## What you are asked to do
For each line below that holds the word "from", make a copy.

## Dataset
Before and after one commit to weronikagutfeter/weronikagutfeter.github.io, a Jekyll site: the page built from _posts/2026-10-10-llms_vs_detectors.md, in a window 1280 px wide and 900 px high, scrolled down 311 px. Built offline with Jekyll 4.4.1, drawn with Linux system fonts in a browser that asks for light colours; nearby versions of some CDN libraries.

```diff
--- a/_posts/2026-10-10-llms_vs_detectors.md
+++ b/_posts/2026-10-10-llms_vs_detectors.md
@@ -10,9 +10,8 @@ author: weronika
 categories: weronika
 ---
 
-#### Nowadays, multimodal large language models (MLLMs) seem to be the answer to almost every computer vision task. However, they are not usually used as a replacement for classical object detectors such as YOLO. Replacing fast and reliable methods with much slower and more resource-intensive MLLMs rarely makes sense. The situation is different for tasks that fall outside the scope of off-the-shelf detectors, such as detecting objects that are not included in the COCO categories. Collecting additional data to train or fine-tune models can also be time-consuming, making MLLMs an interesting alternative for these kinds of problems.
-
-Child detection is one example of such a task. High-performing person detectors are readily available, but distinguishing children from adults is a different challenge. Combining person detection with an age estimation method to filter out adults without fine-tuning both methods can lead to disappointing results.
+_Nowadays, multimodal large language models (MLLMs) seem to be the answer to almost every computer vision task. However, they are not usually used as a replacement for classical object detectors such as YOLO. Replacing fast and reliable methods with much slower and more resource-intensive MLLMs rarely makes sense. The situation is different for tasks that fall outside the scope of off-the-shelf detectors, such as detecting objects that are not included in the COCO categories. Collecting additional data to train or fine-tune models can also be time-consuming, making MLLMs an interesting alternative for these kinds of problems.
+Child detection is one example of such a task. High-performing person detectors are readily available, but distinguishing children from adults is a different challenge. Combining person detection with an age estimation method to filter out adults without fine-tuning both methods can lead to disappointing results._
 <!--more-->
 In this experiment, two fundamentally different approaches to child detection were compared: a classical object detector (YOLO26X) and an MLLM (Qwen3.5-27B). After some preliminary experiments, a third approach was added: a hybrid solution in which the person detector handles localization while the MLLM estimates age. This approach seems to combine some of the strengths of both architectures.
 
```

## Completed task
Before and after one commit to weronikagutfeter/weronikagutfeter.github.io, a Jekyll site: the page built from _posts/2026-10-10-llms_vs_detectors.md, in a window 1280 px wide and 900 px high, scrolled down 311 px. Built offline with Jekyll 4.4.1, drawn with Linux system fonts in a browser that asks for light colours; nearby versions of some CDN libraries.
-Child detection is one example of such a task. High-performing person detectors are readily available, but distinguishing children from adults is a different challenge. Combining person detection with an age estimation method to filter out adults without fine-tuning both methods can lead to disappointing results.
+Child detection is one example of such a task. High-performing person detectors are readily available, but distinguishing children from adults is a different challenge. Combining person detection with an age estimation method to filter out adults without fine-tuning both methods can lead to disappointing results._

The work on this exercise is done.